Overseers of East African payments platform look to expandKasekende said the plans are in advanced stages.
August 5—East African Community (EAC) central banks are planning to integrate the regional payments platform with other African systems to lessen the frustrations and costs involved in continental financial transactions that often hinder business. The EAC comprises of Burundi, Kenya, Rwanda, South Sudan, Tanzania and Uganda.
Bank of Uganda deputy Governor, Dr. Louis Kasekende said recently, “With that system in place, Ugandans will be able to receive money from any African country on the continent, sent in any currency on their mobile or bank account in Uganda. This will supplement the African trade and further support the growth of the continental enterprises.”
The East African Payments System (EAPS) allows for the instant transfer of funds within the EAC, with the money being transferred in the currency of the destination country. Basically, EAPS links the Real Time Gross Settlement Systems (RTGSs) of the EAC member countries and has been operating for the past five years.
While speaking last week at the official launch of the Absa Group Small and Medium Enterprises Academy (SME) in Kampala, Kasekende said the plans by the EAC central banks to strengthen continental links are in advanced stages.
According to SWIFT, the international network for payments, a substantial and growing proportion of intra-Africa trade, is being covered by more use of regional currencies. The further development of regional payments systems denominated in local currencies will support this shift. Equally, African central bankers will continue to promote the use of their local currencies.

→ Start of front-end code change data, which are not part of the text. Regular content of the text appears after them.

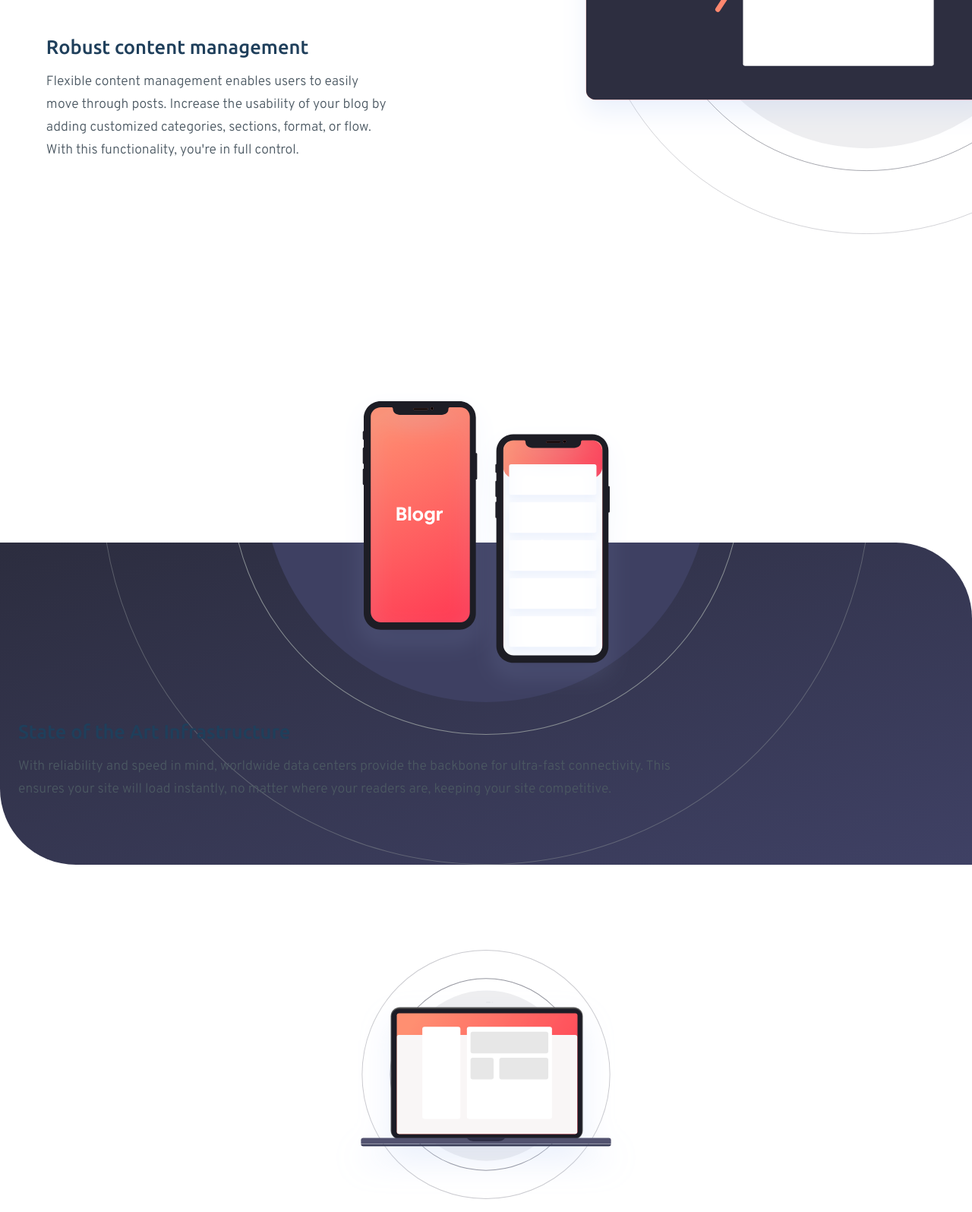
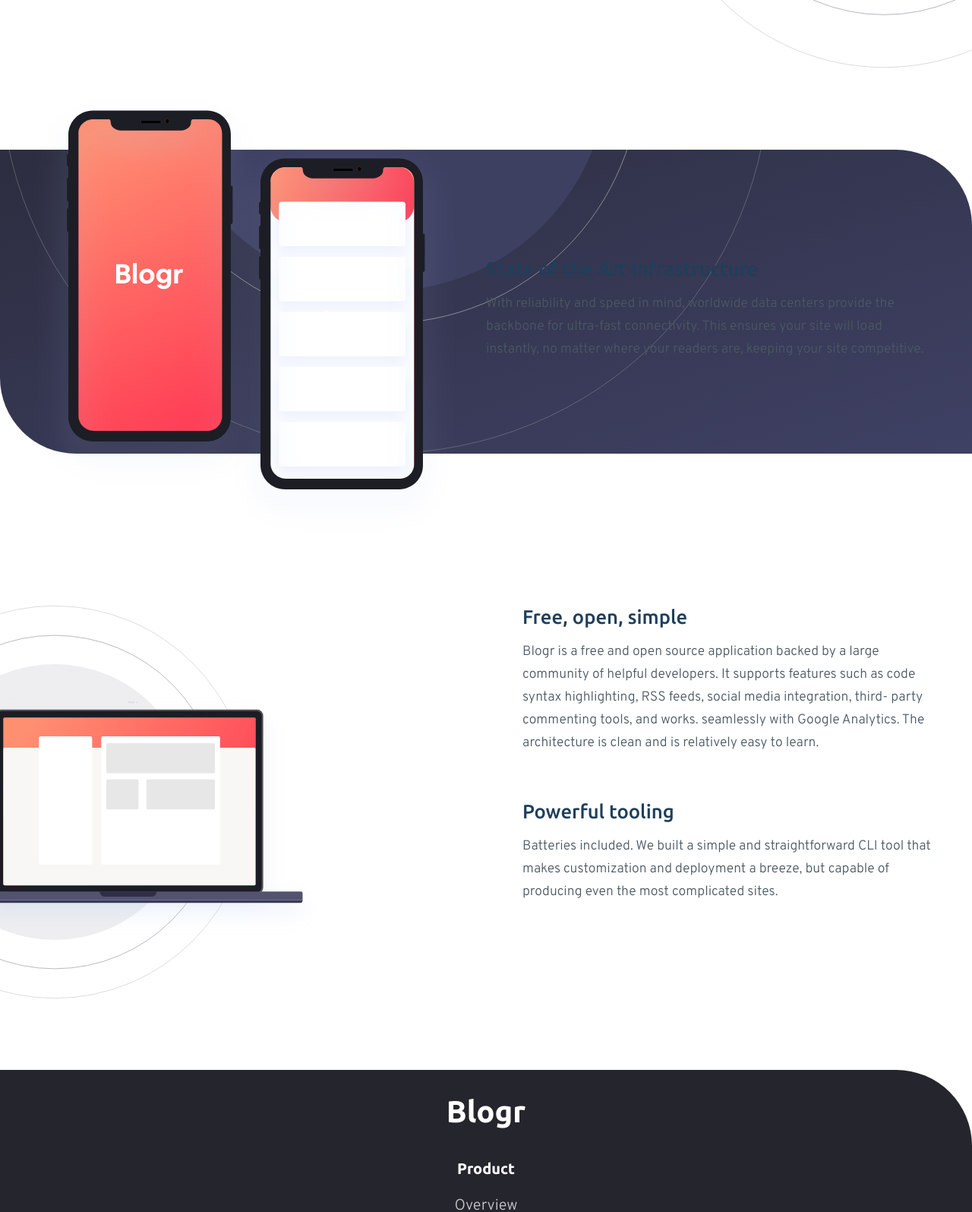
Before and after one commit to Fel1324/blogr-challenge, a website built with Parcel: page src/index.html in a window 1280 px wide. Shown: the part 1205-2800 px from the top of the page at 76% size. Built offline with nearby package versions, Linux system fonts and the light colour scheme.

Commit message:
update sections HTML

```diff
--- a/src/css/global.css
+++ b/src/css/global.css
@@ -13,7 +13,13 @@
 
 html, body{
     font-family: var(--body-font);
-    overflow-x: hidden
+
+}
+
+@media screen and (min-width: 1124px) {
+    html, body{
+        overflow-x: hidden
+    }
 }
 
 :root{
@@ -62,7 +68,7 @@
     width: 95%;
     margin-inline: auto;
     text-align: center;
-    max-width: 1440px;
+    max-width: 1300px;
 }
 
 .title{
@@ -100,8 +106,7 @@
 
 @media screen and (min-width: 1124px) {
     .wrapper{
-        width: 100%;
-        padding-left: 3.8rem;
+        width: 85%;
     }
 
     .title{
@@ -110,7 +115,7 @@
 
     .body-text{
         text-align: left;
-        font-size: 1.10rem;
+        font-size: 1.1rem;
         margin-inline: 0;
     }
 }
--- a/src/css/main.css
+++ b/src/css/main.css
@@ -266,6 +266,10 @@
     transform: translateY(50%);
 }
 
+.infra__phones--desktop{
+    display: none;
+}
+
 .infra__title{
     margin-top: 150px;
     color: var(--white);
@@ -282,7 +286,7 @@
     margin-top: 95px;
 }
 
-.advantages > *{
+.advantages__content > *{
     margin-bottom: 32px;
 }
 
@@ -301,7 +305,6 @@
     padding: 32px 16px 40px;
     background-color: var(--darker-black-blue);
     border-top-right-radius: 100px;
-    margin-top: 100px;
 }
 
 .footer__title{
@@ -427,8 +430,9 @@
 
     .introduction__content{
         display: grid;
-        grid-template-columns: 1fr 1fr .5fr;
-        grid-template-rows: 1fr 1fr;
+        grid-template-columns: 1fr .5fr .5fr;
+        row-gap: 60px;
+        grid-template-rows: .1fr .1fr;
         grid-template-areas:
         'text1 img img'
         'text2 img img';
@@ -451,5 +455,63 @@
         width: 100%;
         transform: translateX(29.5%);
     }
+
+    .infra{
+        background-position: left bottom;
+        display: flex;
+        column-gap: 40px;
+        margin-block: 200px;
+        align-items: center;
+        padding-block: 0;
+        height: 400px;
+        padding-inline: 48px;
+    }
+
+    .infra__content{
+        margin-bottom: 130px;
+    }
+
+    .infra__phones{
+        display: none;
+    }
+
+    .infra__phones--desktop{
+        display: block;
+        transform: translateY(3%);
+    }
+
+    .advantages__content{
+        display: grid;
+        grid-template-columns: 1fr 1fr;
+        row-gap: 60px;
+        grid-template-rows: .1fr .1fr;
+        grid-template-areas:
+        'img text1'
+        'img text2';
+        margin-bottom: 220px;
+    }
+
+    .advantages__content > *{
+        margin-bottom: 0px;
+    }
+
+    .advantages__content article:first-child{
+        grid-area: text1;
+    }
+
+    .advantages__content article:last-child{
+        grid-area: text2;
+    }
+
+    .advantages__laptop{
+        grid-area: img;
+        width: 100%;
+        transform: translateX(-29%);
+    }
+
+    .advantages__laptop img{
+        width: 100%;
+    }
+
     /* END MAIN */
 }
--- a/src/index.html
+++ b/src/index.html
@@ -176,6 +176,9 @@
             <div class="infra__phones"></div>
 
             <section class="infra">
+                <img class="infra__phones--desktop" src="assets/images/illustration-phones.svg" alt>
+
+                <div class="infra__content">
                     <h2 class="title infra__title">State of the Art Infrastructure</h2>
 
                     <p class="body-text infra__text">
@@ -186,10 +189,15 @@
                         matter where your readers are, keeping
                         your site competitive.
                     </p>
+                </div>
             </section>
 
             <section class="advantages">
-                <img class="advantages__laptop" src="./assets/images/illustration-laptop-mobile.svg" alt="">
+                <div class="advantages__content">
+                    <picture class="advantages__laptop">
+                        <source media="(min-width: 1124px)" srcset="./assets/images/illustration-laptop-desktop.svg">
+                        <img src="./assets/images/illustration-laptop-mobile.svg" alt="">
+                    </picture>
 
                     <article class="wrapper">
                         <h2 class="title">Free, open, simple</h2>
@@ -218,6 +226,7 @@
                             complicated sites.
                         </p>
                     </article>
+                </div>
             </section>
         </main>
 
```
Lines whose indentation alone changed are shown as unchanged.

Late last year, in a report, the Centre for Financial Regulation and Inclusion said the current landscape for cross-border payments in sub-Saharan Africa is dominated by correspondent banking relationships. However, as regions integrate economically and promote open trade among member states, maintaining fragmented national payment systems can become a hindrance to larger goals of economic development and cooperation.